To keep the chapel open on a more regular basis would require it being staffed, however, and right now the nonprofit organization does not have the funds to pay for such an expense. The entirely volunteer board already puts time in on weekends to keep the free music series going and to check in at the facilities after weddings.
Each board member was quick to point out the chapel’s ecumenical character as being an essential part of its character. Despite the many wedding ceremonies that take place on the site, the Chapel Restoration was established as an all-inclusive, universally welcoming, non-denominational venue. The board is seeking to find ways to encourage residents and visitors of every creed, color and character to enjoy the beauty and peace that the space and setting cultivate.
Chapel board member Gail Greet Hannah, emphasizes this sentiment. “My hope for the future of the Chapel Restoration,” she says, “is that we are able to expand our role in the cultural life of the community and to collaborate strategically with our Putnam History Museum and Foundry Preserve partners to tell the compelling story of Cold Spring’s historic development and significance.”
In November 1834, the New York Mirror, wrote about the Chapel of our Lady: “Its situation, opposite West Point, on a high rock overlooking the Hudson, and surrounded by majestic mountains, is extremely well chosen, and the traveler … cannot but be struck with its romantic beauty.” Thompson concurred, “With everyone’s help, [the chapel] may finally take its rightful position in the pantheon of the area’s important sites and be a must-see stop on the route of the little green trolley.”
The schedule of musicians for the event is as follows: Saturday, Sept. 15, 1 p.m. Seth Gallagher, 3 p.m. Tiki Daddy, 5 p.m. Joe McPhee.

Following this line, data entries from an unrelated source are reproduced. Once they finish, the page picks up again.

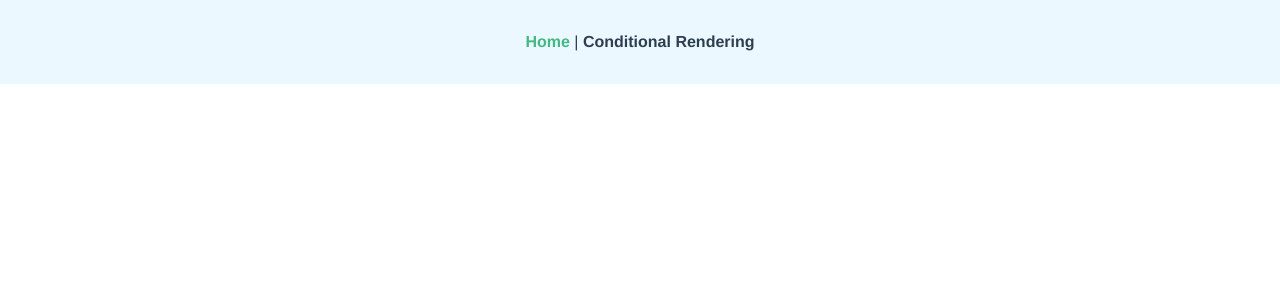
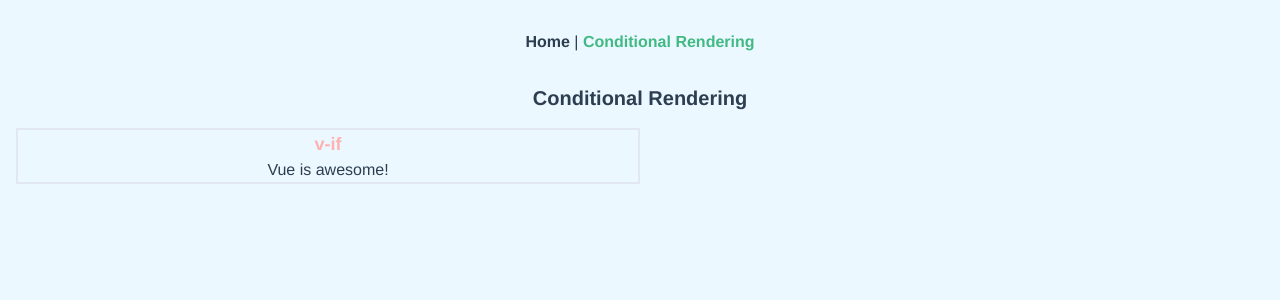
Before and after one commit to muhsenmaqsudi/vue-progress, a Vue app: page /conditional-rendering in a window 1280 px wide. Shown: the top 300 px of the page. Built offline with nearby package versions, Linux system fonts and the light colour scheme.

Commit message:
conditional rendering | v-if

```diff
--- a/src/App.vue
+++ b/src/App.vue
@@ -1,5 +1,5 @@
 <template>
-  <div id="app" class="bg-blue-100">
+  <div id="app" class="h-screen w-full bg-blue-100">
     <div id="nav">
       <router-link to="/">Home</router-link> |
       <router-link :to="{ name: 'conditional-rendering' }">
--- /dev/null
+++ b/src/views/ConditionalRendering.vue
@@ -0,0 +1,25 @@
+<template>
+  <div>
+    <h1 class="text-xl font-bold">Conditional Rendering</h1>
+    <div class="flex p-4">
+      <div class="w-1/2 border-2">
+        <h2 class="text-lg font-semibold text-red-300">v-if</h2>
+        <h3 v-if="awesome">Vue is awesome!</h3>
+        <h3 v-else>Oh no 😢</h3>
+      </div>
+    </div>
+  </div>
+</template>
+
+<script>
+export default {
+  name: "ConditionalRendering",
+  data() {
+    return {
+      awesome: true
+    };
+  }
+};
+</script>
+
+<style lang="scss" scoped></style>
```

Sunday, Sept. 16, 1 p.m. Tom McCoy and John Cimino, 3 p.m. Rebecca Cross, 5 p.m. Open Book (Michele Rubin, Rick Gender and Mike LaRocco). The events are free and open to the public.